A once-overlooked industrial city, Linz has become a hub for art and architecture.
Known as the birthplace of what’s said to be the world’s oldest cake, the Linzer torte, Linz is perched on a picturesque bend of the River Danube, halfway between Vienna and Salzburg. Despite this, the city’s reputation as a dreary industrial backwater has persisted. Although the steelworks continues to strengthen Linz’s economy, it’s not just heavy industry that defines the city today.
That transformation began in 1979 when Linz held the inaugural edition of the Ars Electronica festival, an event that celebrates the interplay between art, technology and society. “We tried to build an innovative new image for the city,” says Christoph Kremer, director of the Ars Electronica Center, which opened in 1996 as a permanent base for the festival. It was a runaway success and Linz quickly became a world centre for media arts, its status boosted further when it was chosen as European Capital of Culture in 2009.
The Ars Electronica Centre sits on the left bank of the Danube and offers an extensive exhibition programme that’s devoted to the latest developments in artificial intelligence and augmented reality (expect self-playing pianos, interactive artworks and plenty of 3D displays). Although it’s open year-round, September is the best time for a visit as it is the month of the festival itself and other events across the city.
The building is part of a striking riverbank ensemble that includes the Lentos Art Museum (its collection of Austrian masters includes Hermann Nitsch, Arnulf Rainer and Maria Lassnig) and the Brucknerhaus concert hall, which is named after Anton Bruckner, the 19th-century Romantic composer who, although perhaps no rival to the likes of Mozart, is loved all the same here in Linz. And while we’re on a musical theme, the Linz State Theatre, which was designed by British architect Terry Pawson (really), is perhaps the most state-of-the-art opera building in Europe: its productions are pointedly contemporary compared with the more conservative Vienna or Salzburg opera houses.
The city’s cultural renaissance has swept through Linz’s old industrial areas as well, transforming a former tobacco factory, or Tabakfabrik, into a cluster of galleries, art-research labs and concert venues. City hall has also poured resources into cleaning up the largely pedestrianised historic old town, which is well worth a studied stroll.
stay: Hotelam Domplatz: This central hotel offers views of Austria’s largest church, the neo-gothic Mariendom.

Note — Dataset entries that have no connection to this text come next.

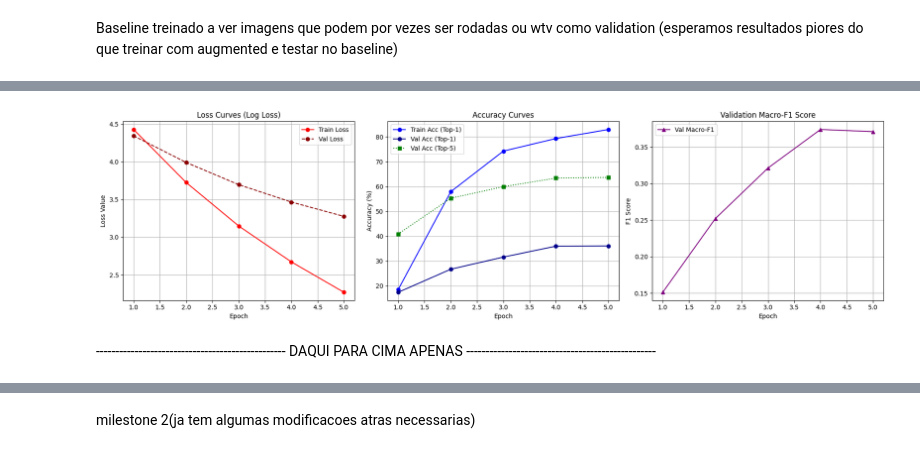
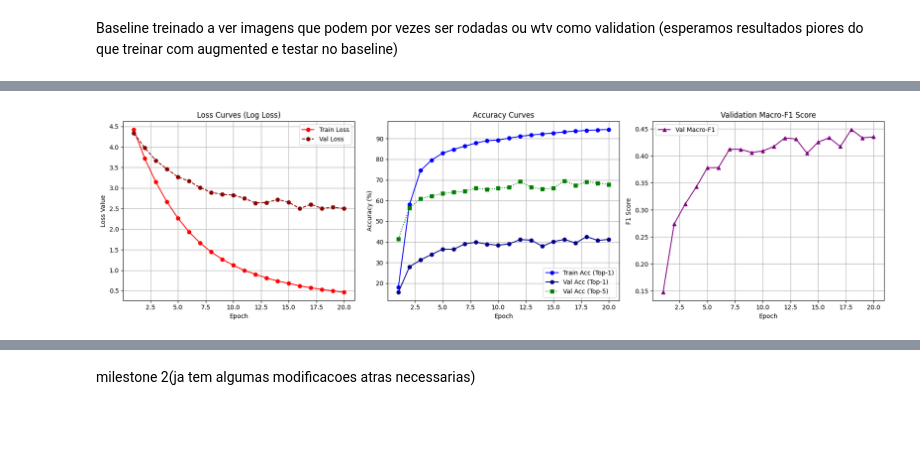
Before and after one commit to JorgeCaldeira/Beware-the-dog, a Jupyter notebook: DL_Project.ipynb, the cells around one changed output, grey strips where cells are left out. Cells and saved outputs as stored; diff of their text form; code cells hidden in the pictures; blank space fills up the shorter version.

Commit message:
20 epochs corridas sobre a parte da milestone 1 para podermos por no relatorio final visto que 5 era so inicialmente

```diff
--- a/DL_Project.ipynb
+++ b/DL_Project.ipynb
@@ -236,11 +242,11 @@ train_losses, val_losses = [], []
 train_accs, val_accs_top1, val_accs_top5 = [], [], []
 val_f1_history = []
 
-dog_model = initialize_model().to(device)
+dog_model = initialize_model("resnet50", num_classes=120, mode="freeze").to(device)
 criterion = nn.CrossEntropyLoss() # na semana 3 isto é mencionado
 optimizer = optim.Adam(dog_model.fc.parameters(), lr=0.0001)
 
-num_epochs = 5
+num_epochs = 20
 
 for epoch in range(num_epochs):
     t_loss, t_acc = train_epoch(dog_model, train_loader, criterion, optimizer, device) # treinar
@@ -323,11 +340,11 @@ train_losses, val_losses = [], []
 train_accs, val_accs_top1, val_accs_top5 = [], [], []
 val_f1_history = []
 
-dog_model = initialize_model().to(device)
+dog_model = initialize_model("resnet50", num_classes=120, mode="freeze").to(device)
 criterion = nn.CrossEntropyLoss() # na semana 3 isto é mencionado
 optimizer = optim.Adam(dog_model.fc.parameters(), lr=0.0001)
 
-num_epochs = 5
+num_epochs = 20
 
 for epoch in range(num_epochs):
     t_loss, t_acc = train_epoch(dog_model, train_loader, criterion, optimizer, device) # treinar
@@ -414,11 +428,11 @@ train_losses, val_losses = [], []
 train_accs, val_accs_top1, val_accs_top5 = [], [], []
 val_f1_history = []
 
-dog_model = initialize_model().to(device)
+dog_model = initialize_model("resnet50", num_classes=120, mode="freeze").to(device)
 criterion = nn.CrossEntropyLoss() # na semana 3 isto é mencionado
 optimizer = optim.Adam(dog_model.fc.parameters(), lr=0.0001)
 
-num_epochs = 5
+num_epochs = 20
 
 for epoch in range(num_epochs):
     t_loss, t_acc = train_epoch(dog_model, train_loader, criterion, optimizer, device) # treinar
@@ -492,3 +503 @@ Epoch 5/5:
-[figure, old version]
+[figure, new version]
-# %% [markdown]
-------------------------------------------------- DAQUI PARA CIMA APENAS -------------------------------------------------
```
Also changed, not shown: parts of 13 cells of this notebook.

eat: Café Meier: Feast on a breakfast of bread rolls, jam, eggs, ham and cheese (maybe not all in the same sitting) in this small café with a vast outdoor area. The coffee is roasted and ground in-house.
eat: Rauner: This elegant restaurant near the station reimagines traditional meals, such as schnitzel, with a signature ingredient: beetroot. It’s good despite the gimmickry.
eat: Muto: Don’t let the unassuming interior fool you: Muto offers some of the best fine dining in Linz. If you have time, enjoy the full seven-course menu.
drink: Solaris: Across the square from the Upper Austrian Culture Quarter, Solaris serves a range of wines and cocktails. DJs focus on house, electro and hip-hop.
do: Kuk Hofbäckerei: Try a Linzer torte in one of Austria’s oldest bakeries. Burn off the calories by hiking along the Danube or climbing the 539-metre Pöstlingberg mountain.
shop: Dantendorfer: As in Salzburg and Vienna, the multi-city fashion shop sells men’s and womenswear labels including Aspesi and Tory Burch, plus made-to-measure.
Getting to Linz: Little more than an hour by train from Vienna to the east and Salzburg to the west, Linz is perfect for a weekend getaway. Its airport has good connections to Germany, including Frankfurt and Düsseldorf.